Count the lines below containing "rolling". Number only.

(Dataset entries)
══════

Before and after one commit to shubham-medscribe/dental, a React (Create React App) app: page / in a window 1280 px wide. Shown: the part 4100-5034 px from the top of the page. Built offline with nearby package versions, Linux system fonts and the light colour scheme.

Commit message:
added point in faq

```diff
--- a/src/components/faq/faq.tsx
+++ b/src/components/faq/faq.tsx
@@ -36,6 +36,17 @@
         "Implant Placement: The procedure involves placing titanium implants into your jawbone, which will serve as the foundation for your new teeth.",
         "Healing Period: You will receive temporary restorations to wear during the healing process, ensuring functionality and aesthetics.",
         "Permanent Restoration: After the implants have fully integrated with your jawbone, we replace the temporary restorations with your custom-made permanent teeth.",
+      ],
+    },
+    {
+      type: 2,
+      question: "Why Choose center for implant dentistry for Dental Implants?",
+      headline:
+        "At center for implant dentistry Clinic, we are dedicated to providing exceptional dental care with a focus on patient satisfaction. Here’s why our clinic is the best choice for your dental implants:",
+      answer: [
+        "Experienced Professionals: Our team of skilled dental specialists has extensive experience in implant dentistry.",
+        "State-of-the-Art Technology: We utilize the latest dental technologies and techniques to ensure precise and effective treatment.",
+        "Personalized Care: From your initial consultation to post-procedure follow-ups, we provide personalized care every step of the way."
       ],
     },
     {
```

══════

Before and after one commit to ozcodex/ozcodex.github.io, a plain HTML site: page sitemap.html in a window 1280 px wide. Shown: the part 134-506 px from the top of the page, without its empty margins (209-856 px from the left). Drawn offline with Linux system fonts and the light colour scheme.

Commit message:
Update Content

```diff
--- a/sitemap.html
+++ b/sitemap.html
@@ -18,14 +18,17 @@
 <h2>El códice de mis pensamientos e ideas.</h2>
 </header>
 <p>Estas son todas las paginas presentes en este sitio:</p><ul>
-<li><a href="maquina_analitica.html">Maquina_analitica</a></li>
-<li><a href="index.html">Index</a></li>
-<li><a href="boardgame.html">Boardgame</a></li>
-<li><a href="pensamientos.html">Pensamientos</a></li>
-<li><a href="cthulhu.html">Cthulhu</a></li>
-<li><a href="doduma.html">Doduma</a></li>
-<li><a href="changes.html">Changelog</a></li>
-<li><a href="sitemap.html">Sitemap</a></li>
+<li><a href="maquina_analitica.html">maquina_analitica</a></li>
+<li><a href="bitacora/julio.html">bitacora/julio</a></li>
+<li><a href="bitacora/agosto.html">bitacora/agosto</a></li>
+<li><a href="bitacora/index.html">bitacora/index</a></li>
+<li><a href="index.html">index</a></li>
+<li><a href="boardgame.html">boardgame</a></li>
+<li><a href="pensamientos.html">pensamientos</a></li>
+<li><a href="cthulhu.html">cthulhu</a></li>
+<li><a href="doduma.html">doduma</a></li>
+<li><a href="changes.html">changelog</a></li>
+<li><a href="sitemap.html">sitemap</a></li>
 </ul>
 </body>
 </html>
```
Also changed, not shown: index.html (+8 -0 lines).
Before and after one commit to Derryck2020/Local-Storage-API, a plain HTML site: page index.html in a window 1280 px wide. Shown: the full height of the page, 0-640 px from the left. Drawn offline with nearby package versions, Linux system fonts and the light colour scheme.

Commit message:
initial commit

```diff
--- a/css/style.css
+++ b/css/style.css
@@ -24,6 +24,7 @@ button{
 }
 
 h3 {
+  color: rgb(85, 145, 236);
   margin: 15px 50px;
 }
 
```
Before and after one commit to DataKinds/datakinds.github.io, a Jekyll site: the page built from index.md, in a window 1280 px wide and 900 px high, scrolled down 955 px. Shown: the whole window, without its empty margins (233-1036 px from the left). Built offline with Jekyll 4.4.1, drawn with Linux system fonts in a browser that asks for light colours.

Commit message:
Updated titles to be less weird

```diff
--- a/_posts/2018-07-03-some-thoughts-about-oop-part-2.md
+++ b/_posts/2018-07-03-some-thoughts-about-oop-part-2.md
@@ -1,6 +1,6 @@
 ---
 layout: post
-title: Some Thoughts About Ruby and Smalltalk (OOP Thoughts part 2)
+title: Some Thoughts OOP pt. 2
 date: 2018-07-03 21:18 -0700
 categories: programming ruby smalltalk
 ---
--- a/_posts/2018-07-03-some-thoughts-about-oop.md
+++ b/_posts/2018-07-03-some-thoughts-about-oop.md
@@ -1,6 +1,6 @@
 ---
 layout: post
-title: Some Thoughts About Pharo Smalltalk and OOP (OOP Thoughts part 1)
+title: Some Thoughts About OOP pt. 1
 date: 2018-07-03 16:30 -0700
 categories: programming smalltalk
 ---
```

══════

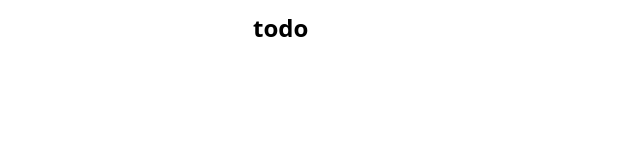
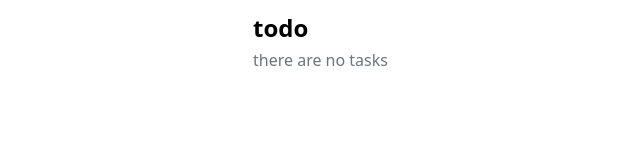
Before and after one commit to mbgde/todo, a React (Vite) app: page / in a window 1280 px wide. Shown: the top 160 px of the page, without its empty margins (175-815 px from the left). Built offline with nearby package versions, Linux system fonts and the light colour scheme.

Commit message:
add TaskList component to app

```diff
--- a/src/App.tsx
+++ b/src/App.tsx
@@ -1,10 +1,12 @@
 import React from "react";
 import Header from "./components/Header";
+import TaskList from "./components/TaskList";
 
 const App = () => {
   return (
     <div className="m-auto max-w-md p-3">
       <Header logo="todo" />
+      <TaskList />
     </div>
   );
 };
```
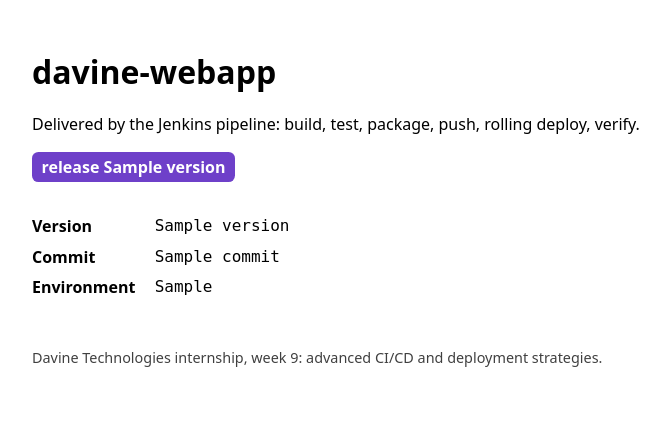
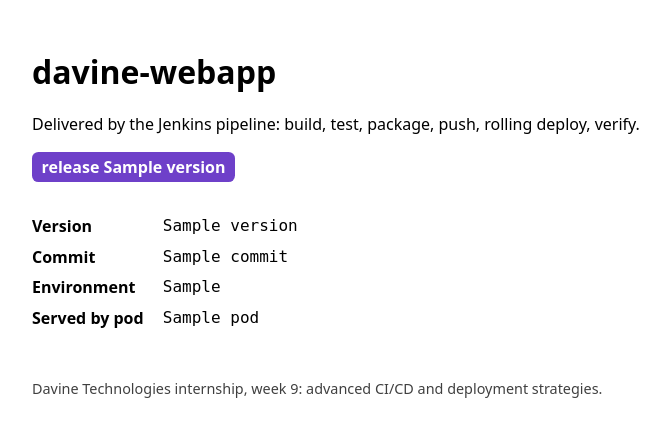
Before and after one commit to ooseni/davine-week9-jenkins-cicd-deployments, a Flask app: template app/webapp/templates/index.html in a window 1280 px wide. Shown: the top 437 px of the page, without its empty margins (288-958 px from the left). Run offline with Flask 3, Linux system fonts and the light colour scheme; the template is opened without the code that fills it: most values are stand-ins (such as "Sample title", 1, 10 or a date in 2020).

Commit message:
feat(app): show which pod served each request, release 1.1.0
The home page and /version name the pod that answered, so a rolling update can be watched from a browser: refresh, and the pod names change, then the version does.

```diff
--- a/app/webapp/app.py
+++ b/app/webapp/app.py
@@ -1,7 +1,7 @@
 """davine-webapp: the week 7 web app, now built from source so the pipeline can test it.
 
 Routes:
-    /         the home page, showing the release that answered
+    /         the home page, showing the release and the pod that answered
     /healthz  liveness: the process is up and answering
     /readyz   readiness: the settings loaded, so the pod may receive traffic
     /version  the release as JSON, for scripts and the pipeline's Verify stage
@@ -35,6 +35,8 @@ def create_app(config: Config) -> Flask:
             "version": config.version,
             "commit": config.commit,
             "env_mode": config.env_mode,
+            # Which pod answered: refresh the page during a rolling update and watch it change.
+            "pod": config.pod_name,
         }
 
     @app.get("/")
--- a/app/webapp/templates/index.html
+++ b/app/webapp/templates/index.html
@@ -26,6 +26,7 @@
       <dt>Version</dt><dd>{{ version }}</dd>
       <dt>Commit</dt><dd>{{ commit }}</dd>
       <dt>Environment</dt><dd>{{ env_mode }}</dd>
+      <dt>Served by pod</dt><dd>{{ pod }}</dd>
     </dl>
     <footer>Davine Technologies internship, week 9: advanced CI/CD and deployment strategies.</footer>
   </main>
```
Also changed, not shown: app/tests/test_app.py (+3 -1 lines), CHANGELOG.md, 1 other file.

══════

** Solution for this task **
2